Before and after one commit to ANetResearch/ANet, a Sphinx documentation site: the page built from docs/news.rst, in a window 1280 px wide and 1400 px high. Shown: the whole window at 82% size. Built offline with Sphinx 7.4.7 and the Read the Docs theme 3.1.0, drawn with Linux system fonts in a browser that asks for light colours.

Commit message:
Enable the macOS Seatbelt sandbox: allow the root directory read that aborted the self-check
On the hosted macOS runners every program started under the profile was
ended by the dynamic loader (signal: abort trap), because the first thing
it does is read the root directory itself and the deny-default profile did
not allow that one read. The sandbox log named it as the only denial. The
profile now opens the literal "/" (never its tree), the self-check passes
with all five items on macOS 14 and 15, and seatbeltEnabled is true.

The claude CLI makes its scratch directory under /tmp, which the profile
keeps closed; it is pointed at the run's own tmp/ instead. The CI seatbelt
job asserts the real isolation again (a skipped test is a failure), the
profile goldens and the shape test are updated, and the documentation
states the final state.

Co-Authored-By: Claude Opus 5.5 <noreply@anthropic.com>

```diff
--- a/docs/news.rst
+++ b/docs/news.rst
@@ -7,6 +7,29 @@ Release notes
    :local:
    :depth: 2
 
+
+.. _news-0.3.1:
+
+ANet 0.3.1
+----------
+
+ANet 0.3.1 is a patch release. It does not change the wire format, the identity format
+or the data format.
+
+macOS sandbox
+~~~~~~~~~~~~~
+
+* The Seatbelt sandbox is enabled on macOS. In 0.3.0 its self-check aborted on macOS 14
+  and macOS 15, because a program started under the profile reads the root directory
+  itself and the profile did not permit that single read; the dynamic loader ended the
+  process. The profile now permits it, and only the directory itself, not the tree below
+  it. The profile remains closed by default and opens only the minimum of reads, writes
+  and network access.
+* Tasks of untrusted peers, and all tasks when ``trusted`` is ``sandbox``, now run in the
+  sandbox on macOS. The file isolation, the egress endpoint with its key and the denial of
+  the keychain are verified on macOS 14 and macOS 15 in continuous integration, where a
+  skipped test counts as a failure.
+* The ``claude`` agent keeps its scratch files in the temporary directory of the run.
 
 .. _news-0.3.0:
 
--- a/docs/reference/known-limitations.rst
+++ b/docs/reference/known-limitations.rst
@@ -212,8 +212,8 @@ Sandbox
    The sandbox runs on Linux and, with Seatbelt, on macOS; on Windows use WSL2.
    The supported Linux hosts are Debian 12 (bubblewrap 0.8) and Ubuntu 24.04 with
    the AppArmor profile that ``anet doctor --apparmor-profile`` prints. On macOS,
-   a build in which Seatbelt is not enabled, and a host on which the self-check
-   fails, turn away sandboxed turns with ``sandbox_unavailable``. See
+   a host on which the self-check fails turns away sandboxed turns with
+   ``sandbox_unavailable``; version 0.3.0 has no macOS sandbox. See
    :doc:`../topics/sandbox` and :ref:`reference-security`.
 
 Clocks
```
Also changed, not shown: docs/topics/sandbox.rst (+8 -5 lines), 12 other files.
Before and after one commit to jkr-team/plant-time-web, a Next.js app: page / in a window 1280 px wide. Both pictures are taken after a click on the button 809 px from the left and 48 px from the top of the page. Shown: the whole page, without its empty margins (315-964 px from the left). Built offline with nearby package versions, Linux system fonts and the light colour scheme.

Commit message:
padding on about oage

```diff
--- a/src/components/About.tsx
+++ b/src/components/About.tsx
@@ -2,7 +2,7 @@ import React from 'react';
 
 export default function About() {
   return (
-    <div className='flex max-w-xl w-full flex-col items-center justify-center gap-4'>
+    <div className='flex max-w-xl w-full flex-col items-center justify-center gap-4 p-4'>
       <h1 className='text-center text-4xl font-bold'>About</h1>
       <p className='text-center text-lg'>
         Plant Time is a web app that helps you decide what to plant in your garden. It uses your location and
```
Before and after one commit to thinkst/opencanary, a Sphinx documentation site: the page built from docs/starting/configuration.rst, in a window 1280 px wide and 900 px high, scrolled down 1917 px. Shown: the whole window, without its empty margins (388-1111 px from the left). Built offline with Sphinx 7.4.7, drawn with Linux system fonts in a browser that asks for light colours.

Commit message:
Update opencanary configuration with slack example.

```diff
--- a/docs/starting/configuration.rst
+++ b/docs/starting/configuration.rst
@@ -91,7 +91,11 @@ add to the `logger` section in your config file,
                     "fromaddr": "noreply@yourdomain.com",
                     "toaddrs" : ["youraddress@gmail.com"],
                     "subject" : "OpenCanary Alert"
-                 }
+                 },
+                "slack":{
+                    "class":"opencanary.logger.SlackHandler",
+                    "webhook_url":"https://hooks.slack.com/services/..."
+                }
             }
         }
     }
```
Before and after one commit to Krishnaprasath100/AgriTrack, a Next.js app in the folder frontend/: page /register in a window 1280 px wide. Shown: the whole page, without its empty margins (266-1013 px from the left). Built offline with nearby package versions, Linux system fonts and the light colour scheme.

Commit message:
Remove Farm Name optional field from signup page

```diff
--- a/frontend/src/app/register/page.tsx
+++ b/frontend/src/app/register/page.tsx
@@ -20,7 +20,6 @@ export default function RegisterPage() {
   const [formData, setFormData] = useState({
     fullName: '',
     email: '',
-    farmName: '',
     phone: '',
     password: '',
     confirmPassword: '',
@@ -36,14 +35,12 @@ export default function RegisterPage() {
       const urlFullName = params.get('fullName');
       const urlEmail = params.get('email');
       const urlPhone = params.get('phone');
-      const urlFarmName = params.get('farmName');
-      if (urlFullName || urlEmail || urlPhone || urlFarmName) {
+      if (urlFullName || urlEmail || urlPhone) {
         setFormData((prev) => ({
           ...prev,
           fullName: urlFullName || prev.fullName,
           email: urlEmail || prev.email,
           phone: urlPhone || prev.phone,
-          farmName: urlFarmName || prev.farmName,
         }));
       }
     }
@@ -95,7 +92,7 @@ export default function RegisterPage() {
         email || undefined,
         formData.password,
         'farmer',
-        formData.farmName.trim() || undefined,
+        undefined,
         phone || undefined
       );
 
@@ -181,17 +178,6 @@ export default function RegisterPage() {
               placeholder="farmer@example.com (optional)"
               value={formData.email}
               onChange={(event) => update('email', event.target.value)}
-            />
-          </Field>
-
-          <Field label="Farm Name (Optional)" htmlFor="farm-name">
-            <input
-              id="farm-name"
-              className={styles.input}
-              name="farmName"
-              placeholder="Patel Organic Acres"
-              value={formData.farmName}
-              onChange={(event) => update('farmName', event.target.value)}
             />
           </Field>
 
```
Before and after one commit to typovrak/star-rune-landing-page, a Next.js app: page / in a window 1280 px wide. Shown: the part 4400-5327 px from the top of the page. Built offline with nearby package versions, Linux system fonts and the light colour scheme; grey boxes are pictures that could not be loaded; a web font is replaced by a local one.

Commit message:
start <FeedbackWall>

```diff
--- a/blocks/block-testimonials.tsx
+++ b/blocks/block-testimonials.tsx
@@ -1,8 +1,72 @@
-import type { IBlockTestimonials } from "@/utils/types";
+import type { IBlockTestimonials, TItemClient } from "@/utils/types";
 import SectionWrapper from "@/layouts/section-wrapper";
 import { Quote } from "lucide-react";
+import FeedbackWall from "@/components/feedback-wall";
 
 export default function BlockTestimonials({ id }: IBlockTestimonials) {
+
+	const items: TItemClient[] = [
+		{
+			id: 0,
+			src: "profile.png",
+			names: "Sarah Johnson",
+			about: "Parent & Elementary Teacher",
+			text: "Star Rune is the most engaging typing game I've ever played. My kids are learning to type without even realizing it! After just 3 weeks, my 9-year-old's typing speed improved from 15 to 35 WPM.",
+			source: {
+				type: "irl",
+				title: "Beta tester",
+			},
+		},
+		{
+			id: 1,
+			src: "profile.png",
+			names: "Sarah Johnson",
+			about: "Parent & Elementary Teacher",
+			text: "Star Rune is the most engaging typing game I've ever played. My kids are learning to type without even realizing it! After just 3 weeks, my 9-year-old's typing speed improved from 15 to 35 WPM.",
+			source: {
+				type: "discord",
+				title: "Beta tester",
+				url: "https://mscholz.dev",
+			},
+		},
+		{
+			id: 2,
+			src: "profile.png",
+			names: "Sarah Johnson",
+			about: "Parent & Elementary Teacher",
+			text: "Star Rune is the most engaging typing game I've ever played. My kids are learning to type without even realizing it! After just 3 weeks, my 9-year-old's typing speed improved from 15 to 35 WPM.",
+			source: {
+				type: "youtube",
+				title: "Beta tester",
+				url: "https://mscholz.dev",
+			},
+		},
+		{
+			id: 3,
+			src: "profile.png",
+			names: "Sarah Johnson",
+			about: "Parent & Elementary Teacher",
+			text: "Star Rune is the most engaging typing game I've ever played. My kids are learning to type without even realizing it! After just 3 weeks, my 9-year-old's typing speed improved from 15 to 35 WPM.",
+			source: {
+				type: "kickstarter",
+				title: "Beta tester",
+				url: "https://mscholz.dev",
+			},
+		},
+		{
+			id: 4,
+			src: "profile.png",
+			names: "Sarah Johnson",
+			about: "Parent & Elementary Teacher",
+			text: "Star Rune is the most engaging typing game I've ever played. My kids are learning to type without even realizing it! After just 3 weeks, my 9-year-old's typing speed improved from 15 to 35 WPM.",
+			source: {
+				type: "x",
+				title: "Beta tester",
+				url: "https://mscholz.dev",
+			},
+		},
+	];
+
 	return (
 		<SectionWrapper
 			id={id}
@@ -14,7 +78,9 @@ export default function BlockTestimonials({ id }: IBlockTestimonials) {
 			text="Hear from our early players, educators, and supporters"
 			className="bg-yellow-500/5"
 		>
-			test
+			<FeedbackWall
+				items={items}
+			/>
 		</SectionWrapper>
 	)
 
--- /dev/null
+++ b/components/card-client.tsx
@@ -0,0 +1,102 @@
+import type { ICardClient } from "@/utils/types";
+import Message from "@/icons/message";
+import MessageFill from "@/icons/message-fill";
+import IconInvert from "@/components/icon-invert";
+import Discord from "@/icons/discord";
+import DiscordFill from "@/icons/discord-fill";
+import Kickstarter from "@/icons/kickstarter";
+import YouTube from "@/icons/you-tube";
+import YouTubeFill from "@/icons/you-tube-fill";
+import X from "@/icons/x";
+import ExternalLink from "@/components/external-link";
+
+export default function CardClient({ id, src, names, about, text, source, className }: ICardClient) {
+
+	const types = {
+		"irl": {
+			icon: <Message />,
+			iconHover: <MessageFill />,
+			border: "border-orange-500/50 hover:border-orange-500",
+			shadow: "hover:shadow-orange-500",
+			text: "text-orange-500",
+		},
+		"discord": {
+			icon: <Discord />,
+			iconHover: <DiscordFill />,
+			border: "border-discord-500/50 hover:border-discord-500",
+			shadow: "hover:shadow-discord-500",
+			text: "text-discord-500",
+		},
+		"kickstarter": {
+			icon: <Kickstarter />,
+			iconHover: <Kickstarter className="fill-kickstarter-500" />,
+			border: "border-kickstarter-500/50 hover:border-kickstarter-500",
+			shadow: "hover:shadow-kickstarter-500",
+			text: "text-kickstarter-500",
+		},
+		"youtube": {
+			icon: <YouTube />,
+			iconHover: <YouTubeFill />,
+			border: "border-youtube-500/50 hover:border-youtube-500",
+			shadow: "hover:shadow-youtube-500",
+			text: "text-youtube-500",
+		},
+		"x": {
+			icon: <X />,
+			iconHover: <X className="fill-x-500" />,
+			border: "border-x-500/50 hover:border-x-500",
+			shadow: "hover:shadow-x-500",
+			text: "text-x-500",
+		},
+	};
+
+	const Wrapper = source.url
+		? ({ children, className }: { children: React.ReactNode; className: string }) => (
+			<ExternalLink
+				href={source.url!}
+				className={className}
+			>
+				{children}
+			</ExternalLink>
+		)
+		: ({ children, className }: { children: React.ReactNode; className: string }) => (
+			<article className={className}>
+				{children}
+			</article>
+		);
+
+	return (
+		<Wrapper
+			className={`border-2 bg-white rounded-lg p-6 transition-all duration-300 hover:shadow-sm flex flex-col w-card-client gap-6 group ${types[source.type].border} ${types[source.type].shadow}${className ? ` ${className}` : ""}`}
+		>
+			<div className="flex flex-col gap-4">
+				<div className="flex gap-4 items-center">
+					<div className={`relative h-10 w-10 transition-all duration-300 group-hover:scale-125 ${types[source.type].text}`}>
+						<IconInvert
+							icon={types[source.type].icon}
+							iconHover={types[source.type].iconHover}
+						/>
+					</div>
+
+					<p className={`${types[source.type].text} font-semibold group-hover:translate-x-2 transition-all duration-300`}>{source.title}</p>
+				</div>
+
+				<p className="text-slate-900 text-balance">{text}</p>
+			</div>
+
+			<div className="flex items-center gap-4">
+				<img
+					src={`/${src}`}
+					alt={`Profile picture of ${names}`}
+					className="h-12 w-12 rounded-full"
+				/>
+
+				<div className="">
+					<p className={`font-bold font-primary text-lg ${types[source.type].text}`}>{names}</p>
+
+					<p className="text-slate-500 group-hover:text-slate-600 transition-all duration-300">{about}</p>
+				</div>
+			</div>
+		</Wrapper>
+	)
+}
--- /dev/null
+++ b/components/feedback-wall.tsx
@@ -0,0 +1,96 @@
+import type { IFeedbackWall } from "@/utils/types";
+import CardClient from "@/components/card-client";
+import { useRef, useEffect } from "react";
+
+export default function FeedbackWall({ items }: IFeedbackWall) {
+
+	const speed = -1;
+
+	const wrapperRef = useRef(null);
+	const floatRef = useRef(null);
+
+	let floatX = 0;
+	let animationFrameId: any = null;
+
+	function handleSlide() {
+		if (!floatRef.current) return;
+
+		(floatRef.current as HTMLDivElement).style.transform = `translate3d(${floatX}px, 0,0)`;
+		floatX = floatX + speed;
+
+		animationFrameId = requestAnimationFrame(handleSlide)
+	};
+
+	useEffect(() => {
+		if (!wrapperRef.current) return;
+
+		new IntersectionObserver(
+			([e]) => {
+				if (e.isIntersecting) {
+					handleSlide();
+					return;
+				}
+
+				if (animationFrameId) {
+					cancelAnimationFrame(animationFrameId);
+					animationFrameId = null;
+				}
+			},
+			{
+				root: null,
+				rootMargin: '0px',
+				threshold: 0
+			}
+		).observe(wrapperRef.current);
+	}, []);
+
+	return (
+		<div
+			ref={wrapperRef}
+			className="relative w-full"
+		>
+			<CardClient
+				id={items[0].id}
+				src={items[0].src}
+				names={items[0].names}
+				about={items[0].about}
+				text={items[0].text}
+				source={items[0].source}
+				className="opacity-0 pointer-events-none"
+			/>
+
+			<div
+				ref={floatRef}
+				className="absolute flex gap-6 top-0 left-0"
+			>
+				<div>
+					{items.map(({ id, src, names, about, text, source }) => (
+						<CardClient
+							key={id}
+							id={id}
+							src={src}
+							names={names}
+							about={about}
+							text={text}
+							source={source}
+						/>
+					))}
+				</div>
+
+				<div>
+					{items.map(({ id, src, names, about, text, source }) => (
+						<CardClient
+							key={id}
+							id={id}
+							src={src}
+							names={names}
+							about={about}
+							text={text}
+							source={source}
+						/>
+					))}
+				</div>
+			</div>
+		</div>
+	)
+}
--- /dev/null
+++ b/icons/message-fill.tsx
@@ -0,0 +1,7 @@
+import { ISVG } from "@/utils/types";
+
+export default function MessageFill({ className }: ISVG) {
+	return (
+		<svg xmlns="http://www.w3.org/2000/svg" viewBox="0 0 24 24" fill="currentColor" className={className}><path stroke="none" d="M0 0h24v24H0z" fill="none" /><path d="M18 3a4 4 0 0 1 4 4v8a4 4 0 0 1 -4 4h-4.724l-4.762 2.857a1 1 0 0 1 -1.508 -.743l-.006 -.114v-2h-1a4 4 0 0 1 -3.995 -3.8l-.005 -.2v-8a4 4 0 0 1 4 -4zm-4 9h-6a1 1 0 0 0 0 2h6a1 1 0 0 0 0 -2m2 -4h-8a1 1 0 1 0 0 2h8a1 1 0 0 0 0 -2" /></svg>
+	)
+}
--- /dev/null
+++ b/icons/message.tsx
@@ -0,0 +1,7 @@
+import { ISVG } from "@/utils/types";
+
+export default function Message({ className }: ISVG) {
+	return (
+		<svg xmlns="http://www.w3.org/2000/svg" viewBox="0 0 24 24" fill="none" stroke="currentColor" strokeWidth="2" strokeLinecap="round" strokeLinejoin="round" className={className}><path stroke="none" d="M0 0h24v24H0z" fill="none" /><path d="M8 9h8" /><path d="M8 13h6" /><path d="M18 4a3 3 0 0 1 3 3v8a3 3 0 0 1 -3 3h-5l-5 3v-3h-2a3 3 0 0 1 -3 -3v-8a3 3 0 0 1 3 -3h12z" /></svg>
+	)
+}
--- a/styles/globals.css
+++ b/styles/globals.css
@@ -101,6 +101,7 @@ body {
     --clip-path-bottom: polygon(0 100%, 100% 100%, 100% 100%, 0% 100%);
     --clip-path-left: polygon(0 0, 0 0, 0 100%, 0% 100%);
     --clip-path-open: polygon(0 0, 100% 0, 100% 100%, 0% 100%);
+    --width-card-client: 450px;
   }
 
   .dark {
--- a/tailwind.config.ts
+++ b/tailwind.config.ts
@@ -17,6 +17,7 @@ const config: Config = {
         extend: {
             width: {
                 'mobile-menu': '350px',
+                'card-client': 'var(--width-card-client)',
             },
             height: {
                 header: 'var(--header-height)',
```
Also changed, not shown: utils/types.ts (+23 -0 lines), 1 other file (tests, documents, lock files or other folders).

★ ★ ★ ★ ★ ★ ★

◆ WHAT YOU HAVE TO DO ◆
Which lines of the records above contain the word "that"? Copy each of them.

◆ ANSWER FOR THE TASK ◆
Before and after one commit to ANetResearch/ANet, a Sphinx documentation site: the page built from docs/news.rst, in a window 1280 px wide and 1400 px high. Shown: the whole window at 82% size. Built offline with Sphinx 7.4.7 and the Read the Docs theme 3.1.0, drawn with Linux system fonts in a browser that asks for light colours.
Enable the macOS Seatbelt sandbox: allow the root directory read that aborted the self-check
not allow that one read. The sandbox log named it as the only denial. The
+  itself and the profile did not permit that single read; the dynamic loader ended the
    the AppArmor profile that ``anet doctor --apparmor-profile`` prints. On macOS,
         Plant Time is a web app that helps you decide what to plant in your garden. It uses your location and
Before and after one commit to thinkst/opencanary, a Sphinx documentation site: the page built from docs/starting/configuration.rst, in a window 1280 px wide and 900 px high, scrolled down 1917 px. Shown: the whole window, without its empty margins (388-1111 px from the left). Built offline with Sphinx 7.4.7, drawn with Linux system fonts in a browser that asks for light colours.
Before and after one commit to typovrak/star-rune-landing-page, a Next.js app: page / in a window 1280 px wide. Shown: the part 4400-5327 px from the top of the page. Built offline with nearby package versions, Linux system fonts and the light colour scheme; grey boxes are pictures that could not be loaded; a web font is replaced by a local one.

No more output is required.